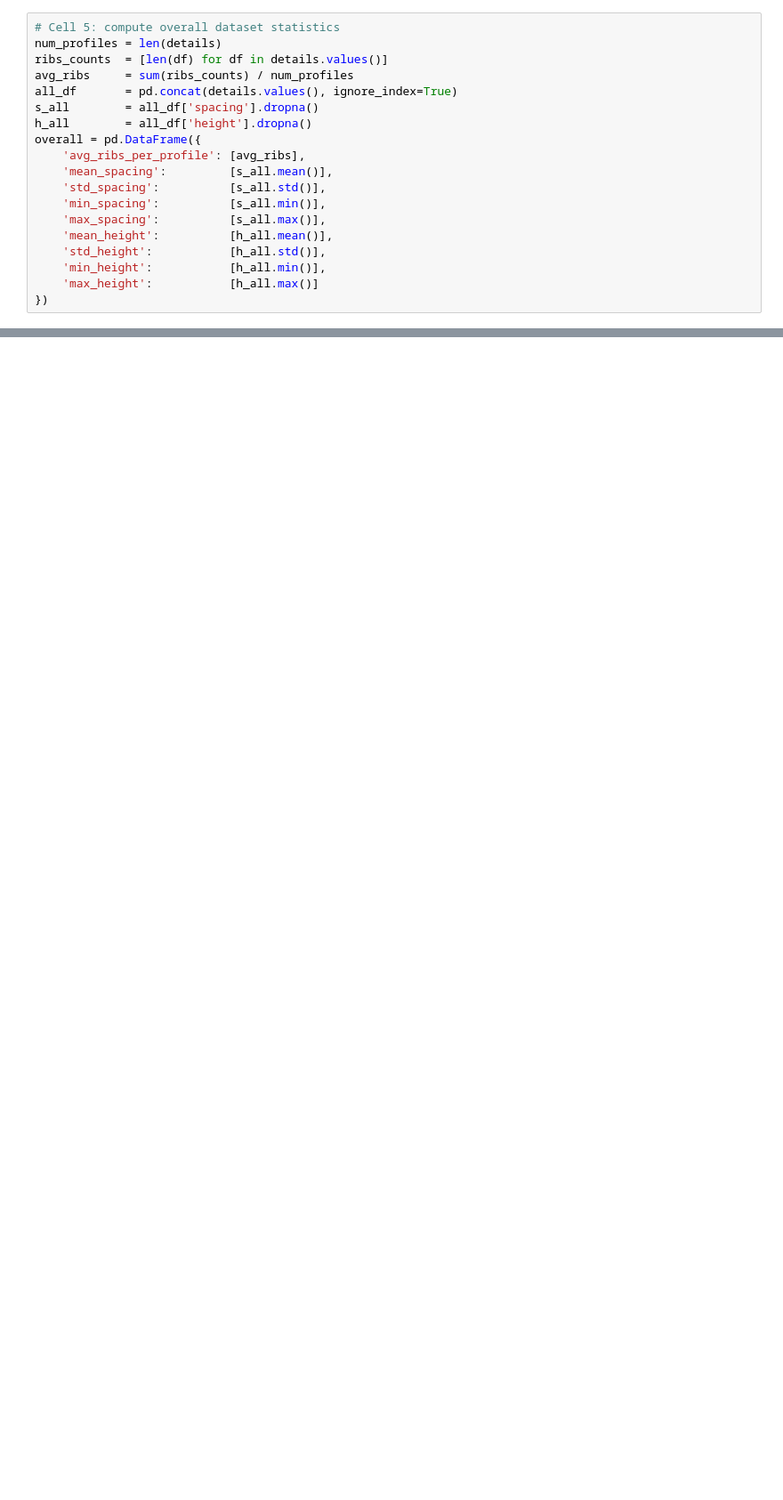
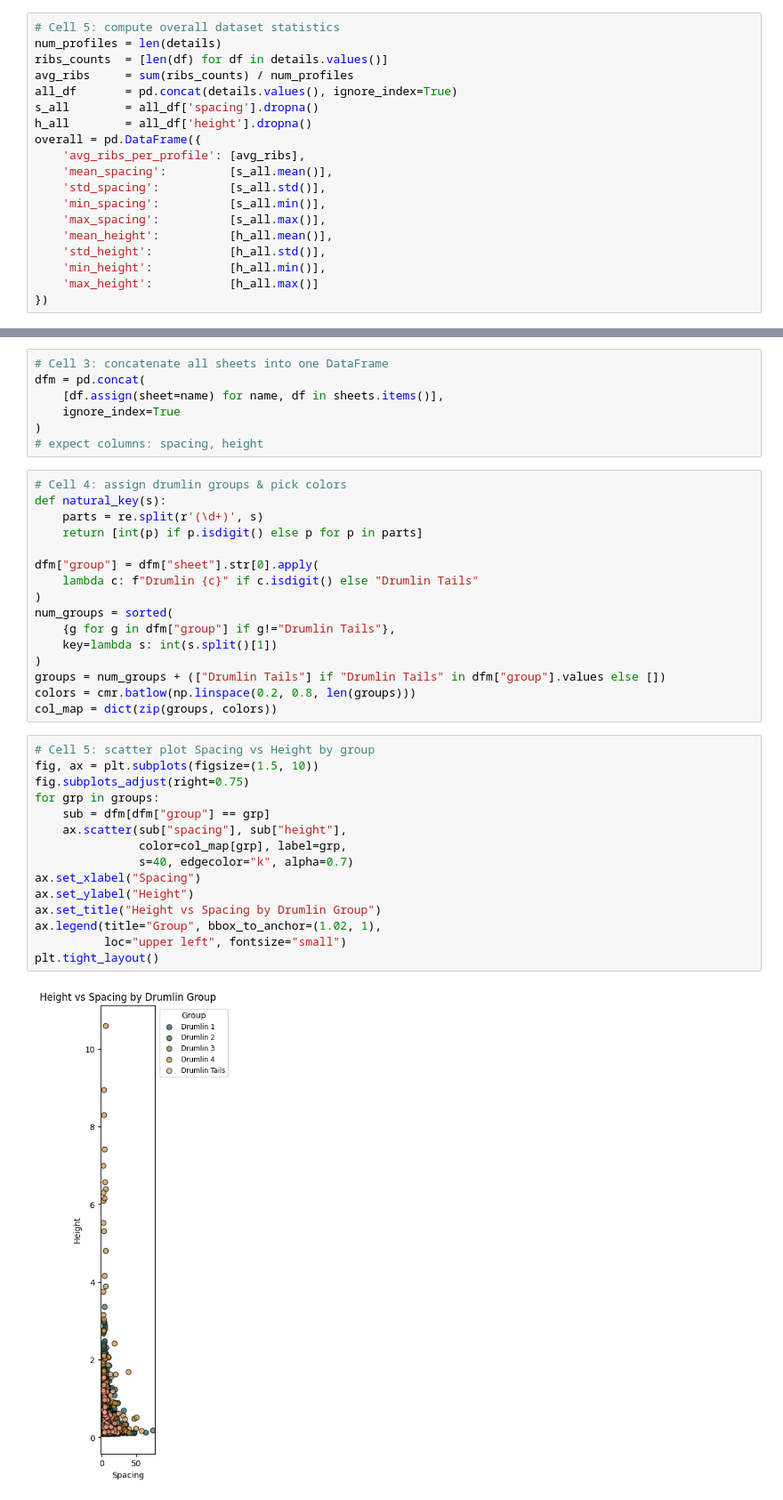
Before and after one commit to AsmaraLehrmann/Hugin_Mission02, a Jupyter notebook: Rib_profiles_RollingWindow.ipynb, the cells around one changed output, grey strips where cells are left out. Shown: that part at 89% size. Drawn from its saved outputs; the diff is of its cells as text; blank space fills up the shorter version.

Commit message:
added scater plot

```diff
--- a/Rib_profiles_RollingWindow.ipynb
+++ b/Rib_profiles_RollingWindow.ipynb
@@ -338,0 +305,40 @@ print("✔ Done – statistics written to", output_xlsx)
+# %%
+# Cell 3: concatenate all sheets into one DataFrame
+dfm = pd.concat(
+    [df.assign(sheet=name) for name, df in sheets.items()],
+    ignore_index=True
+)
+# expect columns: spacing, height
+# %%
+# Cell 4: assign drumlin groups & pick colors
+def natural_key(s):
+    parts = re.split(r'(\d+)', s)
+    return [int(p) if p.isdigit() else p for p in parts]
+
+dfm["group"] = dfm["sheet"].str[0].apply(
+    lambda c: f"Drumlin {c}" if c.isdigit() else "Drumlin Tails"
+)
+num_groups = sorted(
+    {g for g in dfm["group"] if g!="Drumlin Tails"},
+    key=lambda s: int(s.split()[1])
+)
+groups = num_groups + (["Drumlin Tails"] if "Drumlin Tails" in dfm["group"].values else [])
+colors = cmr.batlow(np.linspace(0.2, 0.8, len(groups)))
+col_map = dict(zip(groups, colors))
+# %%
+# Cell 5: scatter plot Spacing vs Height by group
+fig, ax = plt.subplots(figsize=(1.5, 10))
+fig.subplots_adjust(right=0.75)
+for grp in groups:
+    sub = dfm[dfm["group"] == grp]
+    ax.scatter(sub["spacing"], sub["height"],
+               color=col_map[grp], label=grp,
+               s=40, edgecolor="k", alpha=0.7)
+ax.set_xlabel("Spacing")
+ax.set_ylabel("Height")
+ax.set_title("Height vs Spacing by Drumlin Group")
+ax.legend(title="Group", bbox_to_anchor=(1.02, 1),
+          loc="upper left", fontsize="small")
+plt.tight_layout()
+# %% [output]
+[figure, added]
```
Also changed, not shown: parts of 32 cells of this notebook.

::::::::

Assignment – Copy all lines of the material above where the string "colors" occurs.

Exercise response –
+# Cell 4: assign drumlin groups & pick colors
+colors = cmr.batlow(np.linspace(0.2, 0.8, len(groups)))
+col_map = dict(zip(groups, colors))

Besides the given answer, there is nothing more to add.